> TASK STATEMENT
Wherever the word "Modifier" turns up in a line of the entries, copy that line.

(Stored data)
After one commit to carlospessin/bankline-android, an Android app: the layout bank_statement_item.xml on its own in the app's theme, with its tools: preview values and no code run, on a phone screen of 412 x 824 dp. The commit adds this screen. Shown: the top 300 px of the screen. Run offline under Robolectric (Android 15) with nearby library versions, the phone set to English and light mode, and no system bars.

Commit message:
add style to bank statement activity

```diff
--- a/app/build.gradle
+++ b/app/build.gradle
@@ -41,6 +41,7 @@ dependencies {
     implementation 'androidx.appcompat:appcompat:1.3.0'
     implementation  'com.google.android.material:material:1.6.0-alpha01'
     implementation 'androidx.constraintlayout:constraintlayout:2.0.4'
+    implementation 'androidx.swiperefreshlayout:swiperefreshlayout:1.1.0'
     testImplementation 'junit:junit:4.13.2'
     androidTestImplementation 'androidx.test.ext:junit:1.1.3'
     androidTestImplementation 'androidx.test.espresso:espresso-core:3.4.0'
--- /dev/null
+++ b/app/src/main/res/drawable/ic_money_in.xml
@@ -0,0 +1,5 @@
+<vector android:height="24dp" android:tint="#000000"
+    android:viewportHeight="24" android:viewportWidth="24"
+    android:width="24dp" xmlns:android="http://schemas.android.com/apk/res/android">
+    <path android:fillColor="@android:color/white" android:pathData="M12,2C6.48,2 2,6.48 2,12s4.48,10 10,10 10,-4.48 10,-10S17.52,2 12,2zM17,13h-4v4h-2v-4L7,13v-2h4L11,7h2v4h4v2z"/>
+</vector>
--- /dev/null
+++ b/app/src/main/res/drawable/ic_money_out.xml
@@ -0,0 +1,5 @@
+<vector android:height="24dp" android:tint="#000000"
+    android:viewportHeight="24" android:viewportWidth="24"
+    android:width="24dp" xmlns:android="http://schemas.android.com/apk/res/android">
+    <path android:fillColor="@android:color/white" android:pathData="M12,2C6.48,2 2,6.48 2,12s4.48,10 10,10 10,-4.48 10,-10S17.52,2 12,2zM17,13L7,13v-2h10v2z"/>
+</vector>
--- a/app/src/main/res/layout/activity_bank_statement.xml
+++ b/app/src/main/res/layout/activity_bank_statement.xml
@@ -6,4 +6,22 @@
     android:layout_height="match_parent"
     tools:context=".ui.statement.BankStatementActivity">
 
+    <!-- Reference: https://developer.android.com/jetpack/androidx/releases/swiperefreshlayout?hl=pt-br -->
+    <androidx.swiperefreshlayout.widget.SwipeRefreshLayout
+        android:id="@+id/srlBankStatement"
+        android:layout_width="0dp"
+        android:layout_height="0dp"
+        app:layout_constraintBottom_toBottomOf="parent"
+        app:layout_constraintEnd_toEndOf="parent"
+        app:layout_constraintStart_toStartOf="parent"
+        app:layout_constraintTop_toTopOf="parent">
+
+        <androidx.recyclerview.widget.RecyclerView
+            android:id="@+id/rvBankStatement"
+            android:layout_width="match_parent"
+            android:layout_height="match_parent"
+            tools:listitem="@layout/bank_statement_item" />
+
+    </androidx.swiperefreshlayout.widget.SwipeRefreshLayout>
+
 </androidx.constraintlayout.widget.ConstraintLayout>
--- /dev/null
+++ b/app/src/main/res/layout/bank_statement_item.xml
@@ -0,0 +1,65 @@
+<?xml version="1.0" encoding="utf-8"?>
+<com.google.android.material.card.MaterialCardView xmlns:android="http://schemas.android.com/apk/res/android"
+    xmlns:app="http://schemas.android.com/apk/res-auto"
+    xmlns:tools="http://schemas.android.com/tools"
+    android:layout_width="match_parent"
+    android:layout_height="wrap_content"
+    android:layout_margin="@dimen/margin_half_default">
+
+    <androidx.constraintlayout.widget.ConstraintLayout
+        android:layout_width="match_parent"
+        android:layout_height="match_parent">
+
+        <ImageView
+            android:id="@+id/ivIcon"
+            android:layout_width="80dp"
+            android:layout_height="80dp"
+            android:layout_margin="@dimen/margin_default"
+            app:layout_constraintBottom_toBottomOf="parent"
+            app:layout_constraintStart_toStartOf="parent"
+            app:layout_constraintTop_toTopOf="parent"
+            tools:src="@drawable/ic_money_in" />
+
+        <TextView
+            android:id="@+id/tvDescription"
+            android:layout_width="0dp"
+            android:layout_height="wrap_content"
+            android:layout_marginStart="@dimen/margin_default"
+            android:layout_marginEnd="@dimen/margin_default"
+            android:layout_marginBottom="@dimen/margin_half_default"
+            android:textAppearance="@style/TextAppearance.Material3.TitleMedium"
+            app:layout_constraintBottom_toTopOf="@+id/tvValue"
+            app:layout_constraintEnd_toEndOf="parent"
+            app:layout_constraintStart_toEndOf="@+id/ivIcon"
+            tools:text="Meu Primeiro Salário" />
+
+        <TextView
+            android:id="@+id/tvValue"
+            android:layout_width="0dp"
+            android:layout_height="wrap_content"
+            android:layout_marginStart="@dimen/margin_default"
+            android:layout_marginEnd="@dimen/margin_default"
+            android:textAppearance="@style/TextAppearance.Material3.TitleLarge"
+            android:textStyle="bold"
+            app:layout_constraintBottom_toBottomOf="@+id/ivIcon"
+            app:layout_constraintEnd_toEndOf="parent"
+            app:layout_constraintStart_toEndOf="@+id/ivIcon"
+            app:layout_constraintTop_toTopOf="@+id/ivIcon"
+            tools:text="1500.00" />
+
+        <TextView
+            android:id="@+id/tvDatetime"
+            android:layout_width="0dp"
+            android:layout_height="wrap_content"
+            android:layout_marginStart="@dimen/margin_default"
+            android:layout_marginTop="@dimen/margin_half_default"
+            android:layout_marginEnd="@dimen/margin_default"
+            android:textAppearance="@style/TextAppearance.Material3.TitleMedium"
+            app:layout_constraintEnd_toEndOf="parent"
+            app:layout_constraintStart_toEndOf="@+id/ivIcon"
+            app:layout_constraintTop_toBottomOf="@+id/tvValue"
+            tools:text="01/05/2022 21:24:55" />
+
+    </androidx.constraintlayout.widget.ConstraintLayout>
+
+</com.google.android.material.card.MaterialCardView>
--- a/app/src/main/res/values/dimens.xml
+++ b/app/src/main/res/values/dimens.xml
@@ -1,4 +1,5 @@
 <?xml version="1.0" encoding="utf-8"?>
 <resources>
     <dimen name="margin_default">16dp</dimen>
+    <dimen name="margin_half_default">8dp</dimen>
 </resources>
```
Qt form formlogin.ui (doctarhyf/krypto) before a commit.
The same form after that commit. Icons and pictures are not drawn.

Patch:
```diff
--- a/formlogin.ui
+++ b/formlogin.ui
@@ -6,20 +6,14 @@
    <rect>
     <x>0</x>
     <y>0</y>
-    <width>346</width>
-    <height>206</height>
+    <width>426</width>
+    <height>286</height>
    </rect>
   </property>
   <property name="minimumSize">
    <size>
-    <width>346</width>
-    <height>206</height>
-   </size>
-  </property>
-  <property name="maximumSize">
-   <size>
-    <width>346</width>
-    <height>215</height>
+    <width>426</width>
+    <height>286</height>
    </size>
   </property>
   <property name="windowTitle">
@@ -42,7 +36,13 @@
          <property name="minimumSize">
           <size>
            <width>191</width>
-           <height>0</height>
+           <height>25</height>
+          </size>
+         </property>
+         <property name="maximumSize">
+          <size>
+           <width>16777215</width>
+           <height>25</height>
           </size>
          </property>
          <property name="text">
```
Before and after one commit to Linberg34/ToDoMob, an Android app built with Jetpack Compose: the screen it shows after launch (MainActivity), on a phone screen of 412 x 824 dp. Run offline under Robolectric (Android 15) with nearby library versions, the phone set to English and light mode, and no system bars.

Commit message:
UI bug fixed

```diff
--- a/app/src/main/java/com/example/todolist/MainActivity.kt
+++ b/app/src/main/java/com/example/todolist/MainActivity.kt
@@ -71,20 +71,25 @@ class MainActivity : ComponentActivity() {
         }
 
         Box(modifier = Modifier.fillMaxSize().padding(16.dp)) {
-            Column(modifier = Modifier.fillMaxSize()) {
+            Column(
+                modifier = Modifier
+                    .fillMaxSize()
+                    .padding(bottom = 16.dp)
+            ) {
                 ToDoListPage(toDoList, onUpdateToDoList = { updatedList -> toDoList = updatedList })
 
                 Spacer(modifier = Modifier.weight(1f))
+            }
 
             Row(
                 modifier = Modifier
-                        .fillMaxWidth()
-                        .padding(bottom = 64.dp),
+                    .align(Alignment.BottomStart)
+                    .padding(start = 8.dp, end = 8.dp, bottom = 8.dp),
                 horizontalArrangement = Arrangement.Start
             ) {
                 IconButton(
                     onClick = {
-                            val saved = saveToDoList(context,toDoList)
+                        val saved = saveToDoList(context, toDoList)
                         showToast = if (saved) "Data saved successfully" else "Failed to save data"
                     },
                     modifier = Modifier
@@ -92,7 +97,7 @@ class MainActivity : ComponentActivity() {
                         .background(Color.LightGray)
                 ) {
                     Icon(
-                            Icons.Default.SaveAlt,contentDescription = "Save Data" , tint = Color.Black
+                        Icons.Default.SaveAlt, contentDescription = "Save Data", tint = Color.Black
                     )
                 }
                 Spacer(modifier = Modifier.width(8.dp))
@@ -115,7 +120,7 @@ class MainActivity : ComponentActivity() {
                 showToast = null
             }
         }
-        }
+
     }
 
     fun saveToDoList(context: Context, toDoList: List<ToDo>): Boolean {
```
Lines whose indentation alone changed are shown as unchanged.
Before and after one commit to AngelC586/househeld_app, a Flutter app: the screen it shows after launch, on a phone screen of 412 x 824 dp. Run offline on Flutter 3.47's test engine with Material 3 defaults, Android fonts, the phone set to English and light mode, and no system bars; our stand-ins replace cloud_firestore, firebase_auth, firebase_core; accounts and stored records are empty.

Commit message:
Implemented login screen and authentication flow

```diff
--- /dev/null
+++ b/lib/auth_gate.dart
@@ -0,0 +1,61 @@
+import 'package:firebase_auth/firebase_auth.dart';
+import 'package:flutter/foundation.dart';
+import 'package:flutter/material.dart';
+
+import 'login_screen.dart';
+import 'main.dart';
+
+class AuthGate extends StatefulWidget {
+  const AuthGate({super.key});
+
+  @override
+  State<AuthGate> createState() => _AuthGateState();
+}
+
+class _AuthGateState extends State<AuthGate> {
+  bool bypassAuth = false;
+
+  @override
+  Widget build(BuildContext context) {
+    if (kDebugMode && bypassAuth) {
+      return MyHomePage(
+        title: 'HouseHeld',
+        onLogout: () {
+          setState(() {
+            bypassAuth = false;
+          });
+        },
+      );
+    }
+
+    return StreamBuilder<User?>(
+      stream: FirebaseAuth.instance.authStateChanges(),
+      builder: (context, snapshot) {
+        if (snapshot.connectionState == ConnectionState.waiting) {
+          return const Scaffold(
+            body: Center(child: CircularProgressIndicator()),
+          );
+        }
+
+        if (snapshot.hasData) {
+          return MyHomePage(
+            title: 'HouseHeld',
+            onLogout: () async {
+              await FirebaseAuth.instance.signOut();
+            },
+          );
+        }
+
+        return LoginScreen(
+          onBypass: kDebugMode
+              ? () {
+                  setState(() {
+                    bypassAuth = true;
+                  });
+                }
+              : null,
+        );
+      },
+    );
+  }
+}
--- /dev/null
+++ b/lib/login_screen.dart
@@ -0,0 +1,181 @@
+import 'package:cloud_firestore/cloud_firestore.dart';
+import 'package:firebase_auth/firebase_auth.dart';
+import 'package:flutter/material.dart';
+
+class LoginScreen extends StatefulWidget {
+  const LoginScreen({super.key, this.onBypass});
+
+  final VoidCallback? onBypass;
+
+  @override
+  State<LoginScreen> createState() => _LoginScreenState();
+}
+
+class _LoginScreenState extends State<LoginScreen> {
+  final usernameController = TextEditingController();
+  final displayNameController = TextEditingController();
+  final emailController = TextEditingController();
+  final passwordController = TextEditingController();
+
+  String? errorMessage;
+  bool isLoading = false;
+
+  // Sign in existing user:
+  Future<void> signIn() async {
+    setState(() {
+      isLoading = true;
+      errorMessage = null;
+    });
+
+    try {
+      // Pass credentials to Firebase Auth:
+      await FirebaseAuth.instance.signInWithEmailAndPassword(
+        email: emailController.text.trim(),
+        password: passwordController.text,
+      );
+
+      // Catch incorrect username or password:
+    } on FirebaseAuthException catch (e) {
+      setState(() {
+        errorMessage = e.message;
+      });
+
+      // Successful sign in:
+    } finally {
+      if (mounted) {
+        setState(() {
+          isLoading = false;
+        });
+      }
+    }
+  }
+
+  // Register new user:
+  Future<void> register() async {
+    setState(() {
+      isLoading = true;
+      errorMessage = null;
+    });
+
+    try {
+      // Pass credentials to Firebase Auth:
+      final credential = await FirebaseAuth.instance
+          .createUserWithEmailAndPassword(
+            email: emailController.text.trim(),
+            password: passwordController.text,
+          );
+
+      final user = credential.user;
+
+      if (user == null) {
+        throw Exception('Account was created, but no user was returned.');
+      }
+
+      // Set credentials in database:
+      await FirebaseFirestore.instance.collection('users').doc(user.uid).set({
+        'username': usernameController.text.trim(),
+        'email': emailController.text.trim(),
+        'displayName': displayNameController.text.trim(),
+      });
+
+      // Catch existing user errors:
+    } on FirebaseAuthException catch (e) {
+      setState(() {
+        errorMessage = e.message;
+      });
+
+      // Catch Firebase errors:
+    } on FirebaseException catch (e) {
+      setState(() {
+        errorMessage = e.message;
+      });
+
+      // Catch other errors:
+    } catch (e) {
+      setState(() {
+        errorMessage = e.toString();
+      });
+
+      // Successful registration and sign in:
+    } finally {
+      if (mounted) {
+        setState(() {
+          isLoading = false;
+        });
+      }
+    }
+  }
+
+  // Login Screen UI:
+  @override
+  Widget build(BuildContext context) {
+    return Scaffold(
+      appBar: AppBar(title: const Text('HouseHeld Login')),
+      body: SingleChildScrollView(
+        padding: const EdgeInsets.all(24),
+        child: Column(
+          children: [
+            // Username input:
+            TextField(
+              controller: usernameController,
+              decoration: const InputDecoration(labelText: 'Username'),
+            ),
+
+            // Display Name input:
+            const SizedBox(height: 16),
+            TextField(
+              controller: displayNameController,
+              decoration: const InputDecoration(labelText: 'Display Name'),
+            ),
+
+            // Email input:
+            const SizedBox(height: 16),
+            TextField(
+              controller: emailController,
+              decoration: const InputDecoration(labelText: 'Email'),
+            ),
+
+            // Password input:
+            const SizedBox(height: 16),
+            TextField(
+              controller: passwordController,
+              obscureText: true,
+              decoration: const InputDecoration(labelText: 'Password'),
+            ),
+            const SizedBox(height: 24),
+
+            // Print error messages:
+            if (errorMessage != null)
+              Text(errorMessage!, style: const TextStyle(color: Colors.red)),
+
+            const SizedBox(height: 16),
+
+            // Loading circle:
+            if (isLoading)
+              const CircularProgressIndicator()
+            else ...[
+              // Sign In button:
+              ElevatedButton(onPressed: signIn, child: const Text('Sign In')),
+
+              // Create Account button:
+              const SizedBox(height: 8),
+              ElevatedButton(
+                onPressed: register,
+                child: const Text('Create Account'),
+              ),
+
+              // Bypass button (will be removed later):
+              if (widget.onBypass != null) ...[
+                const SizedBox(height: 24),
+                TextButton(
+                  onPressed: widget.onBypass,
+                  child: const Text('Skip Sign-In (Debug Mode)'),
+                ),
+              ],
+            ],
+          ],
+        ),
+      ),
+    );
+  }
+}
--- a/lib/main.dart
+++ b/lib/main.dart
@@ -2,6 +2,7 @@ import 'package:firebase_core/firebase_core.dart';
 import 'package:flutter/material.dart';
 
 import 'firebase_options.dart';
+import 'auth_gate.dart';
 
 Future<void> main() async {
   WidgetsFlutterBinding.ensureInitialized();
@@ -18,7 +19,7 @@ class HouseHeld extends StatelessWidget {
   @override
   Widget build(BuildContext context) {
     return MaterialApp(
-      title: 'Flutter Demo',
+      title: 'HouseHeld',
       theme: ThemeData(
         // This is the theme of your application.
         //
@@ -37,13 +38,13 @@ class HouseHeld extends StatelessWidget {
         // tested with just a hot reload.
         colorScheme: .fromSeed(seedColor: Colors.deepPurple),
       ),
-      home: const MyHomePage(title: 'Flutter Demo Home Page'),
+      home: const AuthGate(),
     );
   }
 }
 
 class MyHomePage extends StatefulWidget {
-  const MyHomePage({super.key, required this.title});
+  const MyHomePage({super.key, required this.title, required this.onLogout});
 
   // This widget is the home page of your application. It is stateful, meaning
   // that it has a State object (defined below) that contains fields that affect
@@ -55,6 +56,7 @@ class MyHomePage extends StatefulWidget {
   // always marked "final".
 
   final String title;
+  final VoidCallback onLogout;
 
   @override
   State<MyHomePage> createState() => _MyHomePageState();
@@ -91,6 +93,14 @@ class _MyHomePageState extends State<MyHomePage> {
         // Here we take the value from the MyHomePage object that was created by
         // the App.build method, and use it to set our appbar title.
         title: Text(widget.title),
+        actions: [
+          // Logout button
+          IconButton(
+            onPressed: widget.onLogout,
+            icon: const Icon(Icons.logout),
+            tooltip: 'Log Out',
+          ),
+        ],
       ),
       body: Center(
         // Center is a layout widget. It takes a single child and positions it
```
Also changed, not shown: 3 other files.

> REPLY
         Box(modifier = Modifier.fillMaxSize().padding(16.dp)) {
-            Column(modifier = Modifier.fillMaxSize()) {
+                modifier = Modifier
                 Spacer(modifier = Modifier.weight(1f))
                 modifier = Modifier
                     modifier = Modifier
                 Spacer(modifier = Modifier.width(8.dp))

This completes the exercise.